Robertson: ‘Hallelujah’

“Hallelujah,” declared John Robertson on hearing the news. Civilian and military construction projects need foreign labor to fill the shortage of local skilled workers, industry officials have said in previous reports.

Robertson is president of AmOrient Engineering and he chairs the committee overseeing the H-2B litigation.

“This is a happy day for the construction industry in particular and for the Guam economic community as a whole,” he said.

Robertson said many Guam businesses and their customers have been damaged over the past two years as a result of what he called “the senseless denial of H-2B temporary work visas” by USCIS.

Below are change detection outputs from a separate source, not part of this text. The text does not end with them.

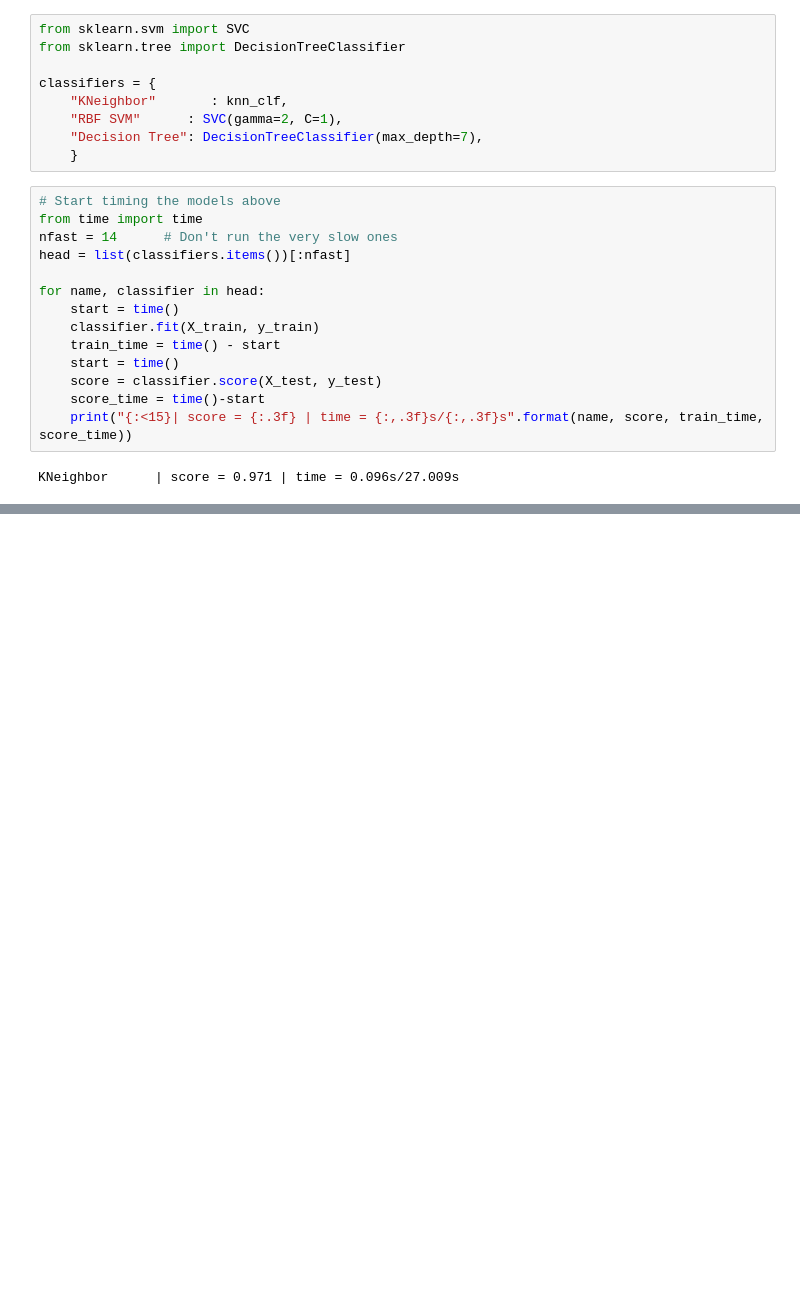
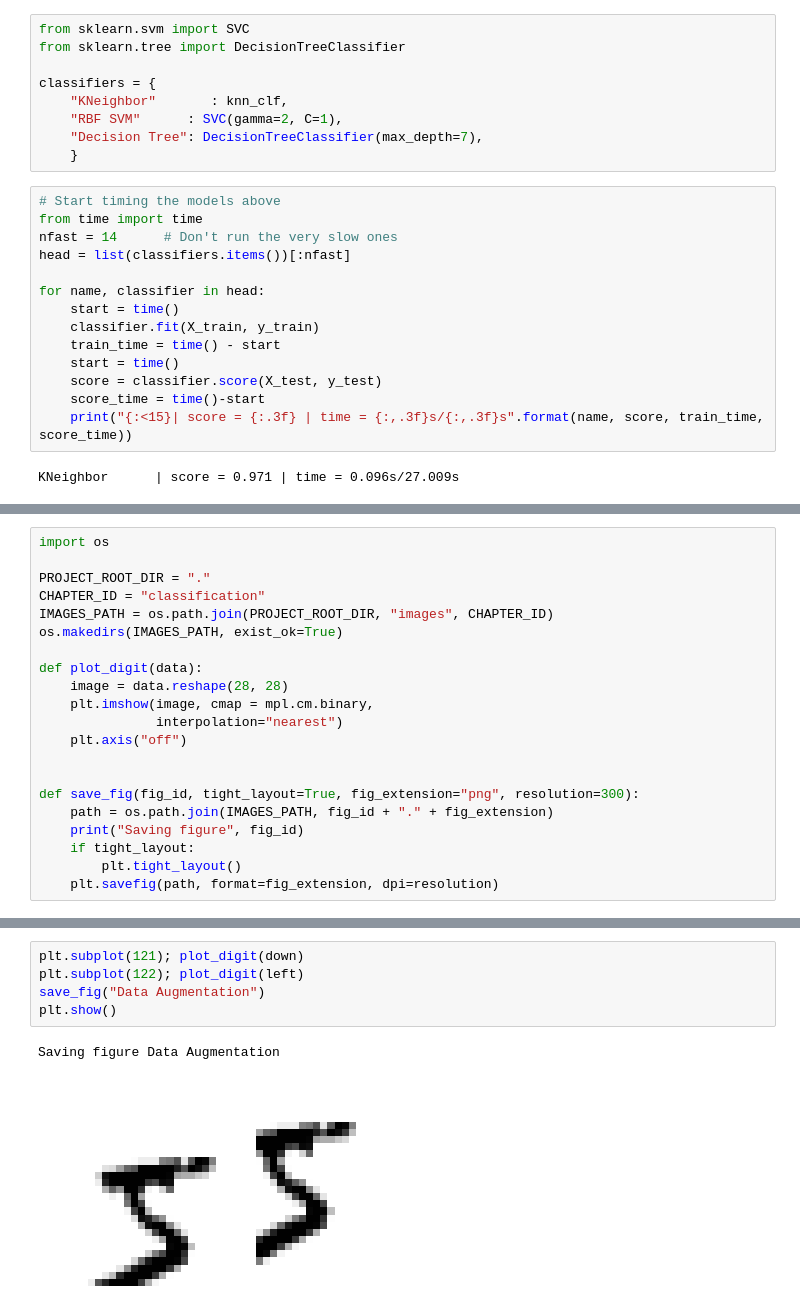
Before and after one commit to edd-ie/Hands_on_machine-learning, a Jupyter notebook: Classification_MNIST/Task.ipynb, the cells around one changed output, grey strips where cells are left out. Drawn from its saved outputs; the diff is of its cells as text; blank space fills up the shorter version.

```diff
--- a/Classification_MNIST/Task.ipynb
+++ b/Classification_MNIST/Task.ipynb
@@ -156,0 +178,21 @@ KNeighbor      | score = 0.971 | time = 0.096s/27.009s
+# %%
+import os
+
+PROJECT_ROOT_DIR = "."
+CHAPTER_ID = "classification"
+IMAGES_PATH = os.path.join(PROJECT_ROOT_DIR, "images", CHAPTER_ID)
+os.makedirs(IMAGES_PATH, exist_ok=True)
+
+def plot_digit(data):
+    image = data.reshape(28, 28)
+    plt.imshow(image, cmap = mpl.cm.binary,
+               interpolation="nearest")
+    plt.axis("off")
+
+
+def save_fig(fig_id, tight_layout=True, fig_extension="png", resolution=300):
+    path = os.path.join(IMAGES_PATH, fig_id + "." + fig_extension)
+    print("Saving figure", fig_id)
+    if tight_layout:
+        plt.tight_layout()
+    plt.savefig(path, format=fig_extension, dpi=resolution)
@@ -156,0 +219,8 @@ KNeighbor      | score = 0.971 | time = 0.096s/27.009s
+# %%
+plt.subplot(121); plot_digit(down)
+plt.subplot(122); plot_digit(left)
+save_fig("Data Augmentation")
+plt.show()
+# %% [output]
+Saving figure Data Augmentation
+[figure, added]
```
Also changed, not shown: parts of 9 cells of this notebook, 1 other file.
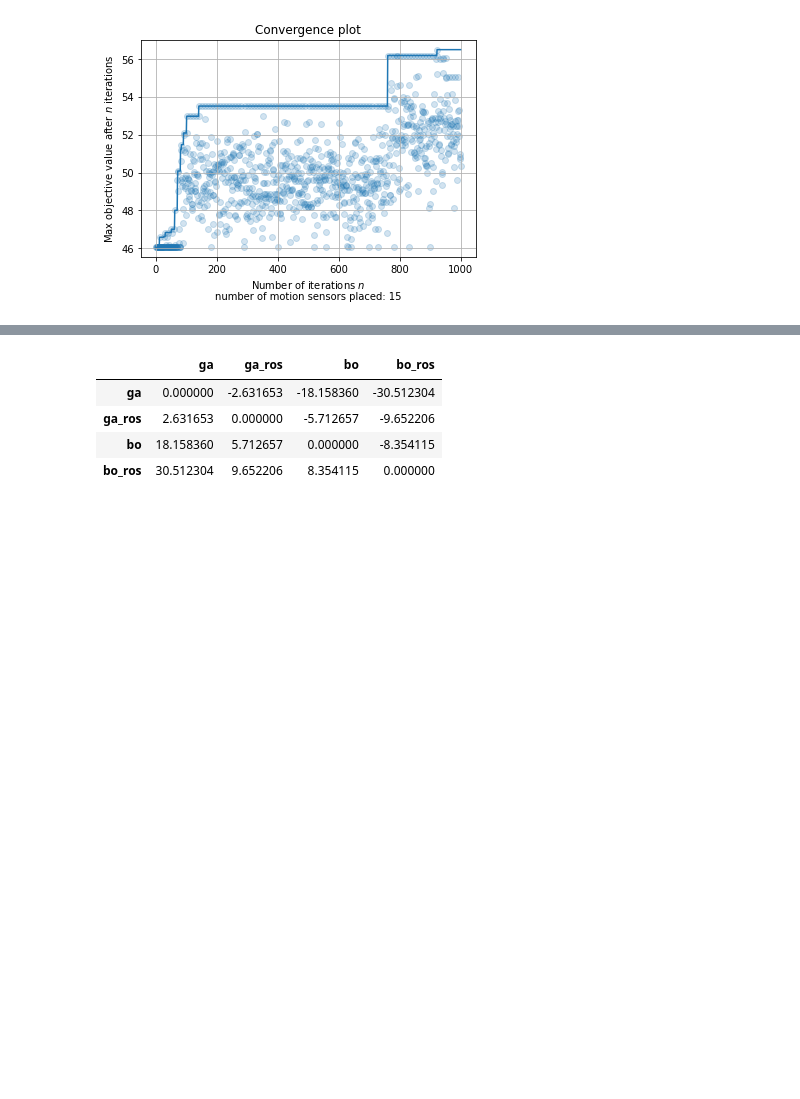
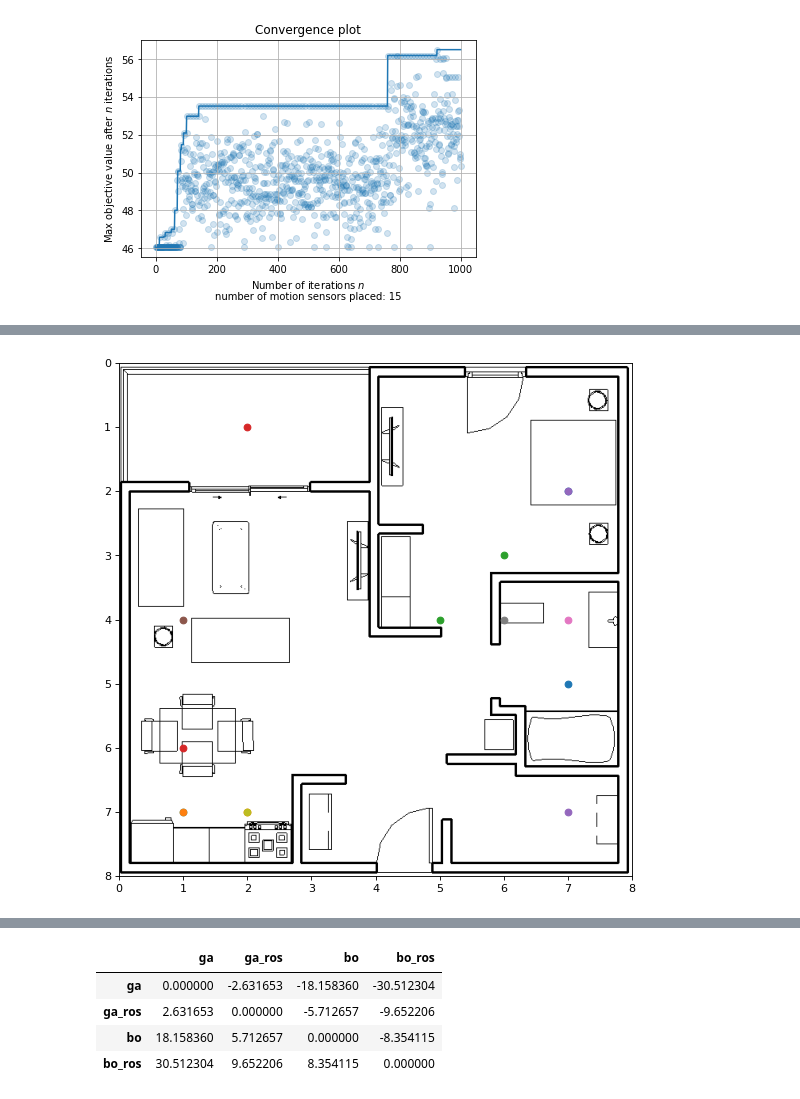
Before and after one commit to shadangolestan/Smart-Home-Sensor-Placement-Optimization, a Jupyter notebook: SensorDeploymentOptimization/Results Insights.ipynb, the cells around one changed output, grey strips where cells are left out. Saved outputs shown, nothing was run; the diff lists cells and outputs as text; code cells hidden in the pictures; blank space fills up the shorter version.

Commit message:
SensorVisualization Added

```diff
--- a/SensorDeploymentOptimization/Results Insights.ipynb
+++ b/SensorDeploymentOptimization/Results Insights.ipynb
@@ -110,0 +106,89 @@ for result in results:
+# %%
+from IPython import display
+import pylab as pl
+import numpy as np
+
+def get_sensor_locations(c):
+    coordinates = c.get_dictionary()
+
+    Xs = []
+    Ys = []
+    for key in coordinates.keys():
+
+        if 'x' in key:
+            # print(coordinates[key])
+            Xs.append(coordinates[key])
+        else:
+            Ys.append(coordinates[key])
+
+    return Xs, Ys
+
+
+results = boi.read_files('Results/BO_ROS/')
+accuracies_bo = []
+
+for result in results:
+
+    data = [100 - p for p in result.perfs]
+    losses = list(data)
+
+    n_calls = len(losses)
+    maxs = [np.max(losses[:i]) for i in range(1, n_calls + 1)]
+    change = []
+    last = 0
+
+    for i in range(len(maxs)):
+        if (maxs[i] != last):
+            last = maxs[i]
+            change.append(i)
+
+    data = [100 - p for p in result.perfs]
+    boi.plot_convergence(data)
+    accuracies['bo_ros'].append(max(data))
+    print(max(data))
+    # plt.show()
+
+    configs = result.get_all_configs()
+
+    for config_index in change:
+        c = configs[config_index]
+
+
+        Xs, Ys = get_sensor_locations(c)
+
+        fig, ax = plt.subplots(figsize=(8.5, 8.5), dpi=80)
+        for i in range(len(Xs)):
+
+
+
+
+
+            xlim=(0, 8.0)
+            ylim=(0, 8.0)
+
+            plt.scatter(Xs[i], Ys[i])
+            # ax.plot(Xs[i], Ys[i], marker='o', color='k', lw=10)
+
+            plt.xlim(*xlim)
+            plt.ylim(*ylim)
+
+            # plt.show()
+            fig.canvas.draw()
+
+
+
+
+            img = plt.imread("testcase.jpg")
+            im = plt.imshow(np.flipud(img), origin='upper', extent=[0, 8, 0, 8])
+            # ax.imshow(img, extent=[0, 8, 0, 8])
+
+            plt.gca().invert_yaxis()
+
+        display.clear_output(wait=True)
+        display.display(pl.gcf())
+
+        # plt.show()
+
+    break
+# %% [output]
+[figure, added]
```
Also changed, not shown: parts of 10 cells of this notebook, 3 other files.
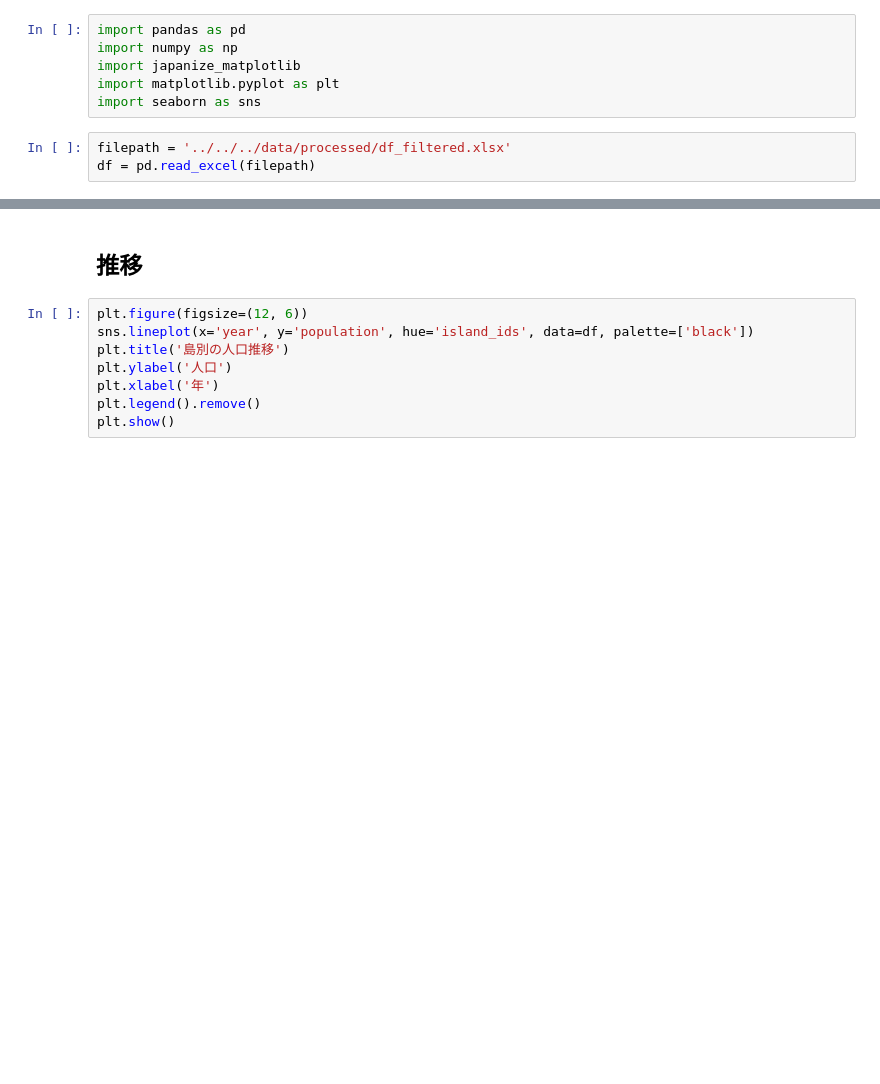
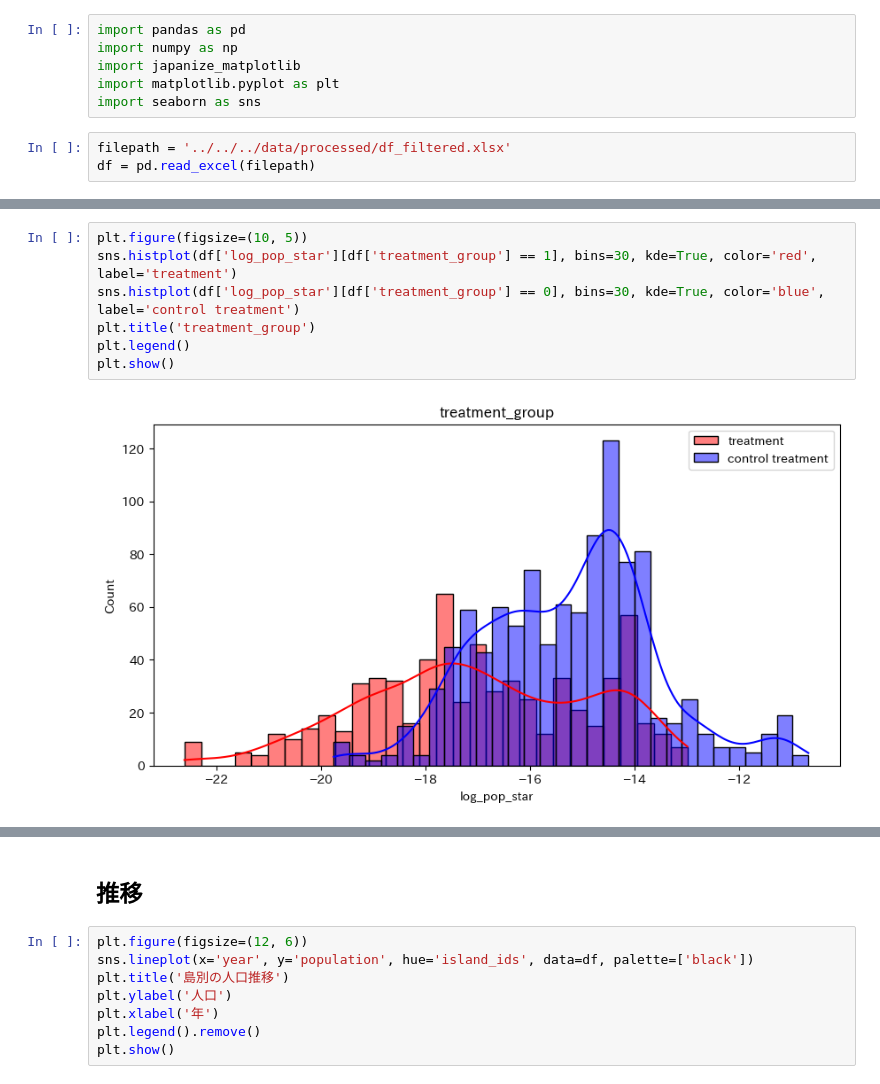
Before and after one commit to Keisei-Akiya/bridge-straw-effects, a Jupyter notebook: src/visualization/distribution/population.ipynb, the cells around one changed output, grey strips where cells are left out. Saved outputs shown, nothing was run; the diff lists cells and outputs as text; blank space fills up the shorter version.

```diff
--- a/src/visualization/distribution/population.ipynb
+++ b/src/visualization/distribution/population.ipynb
@@ -23,0 +64,9 @@ sns.histplot(df['log_pop'], kde=True, bins=50);
+# %%
+plt.figure(figsize=(10, 5))
+sns.histplot(df['log_pop_star'][df['treatment_group'] == 1], bins=30, kde=True, color='red', label='treatment')
+sns.histplot(df['log_pop_star'][df['treatment_group'] == 0], bins=30, kde=True, color='blue', label='control treatment')
+plt.title('treatment_group')
+plt.legend()
+plt.show()
+# %% [output]
+[figure, added]
```
Also changed, not shown: parts of 6 cells of this notebook, 7 other files.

However, he also cautioned that “there are some stipulations in the order that must be followed” and this latest order “must be tested by submission of petitions” for H-2B visas from employers who are not among the 12 plaintiffs in the lawsuit.

Robertson added that the decision does not end the lawsuit.

Still to be decided is their discovery motion, which seeks USCIS records that may reveal the timing, and reasoning, behind the sudden switch from 98 percent approval of H-2B petitions, to a policy of denying all H-2B applications.

“We’re quite sure there was some change of policy, although they’re denying it,” Robertson said.

The final step, he said, is a permanent injunction to ensure that the preliminary injunction granted in January remains in place.

“We have the means now to resume business as usual” said Robertson, but we only have a preliminary injunction, he said.

“We must now proceed to the next phase of securing a permanent injunction,” he said and “this requires more funding to support our legal team.”–b-visa-lawsuit/article_98033d86-3617-11e8-a18c-8b0f17d08b4e.html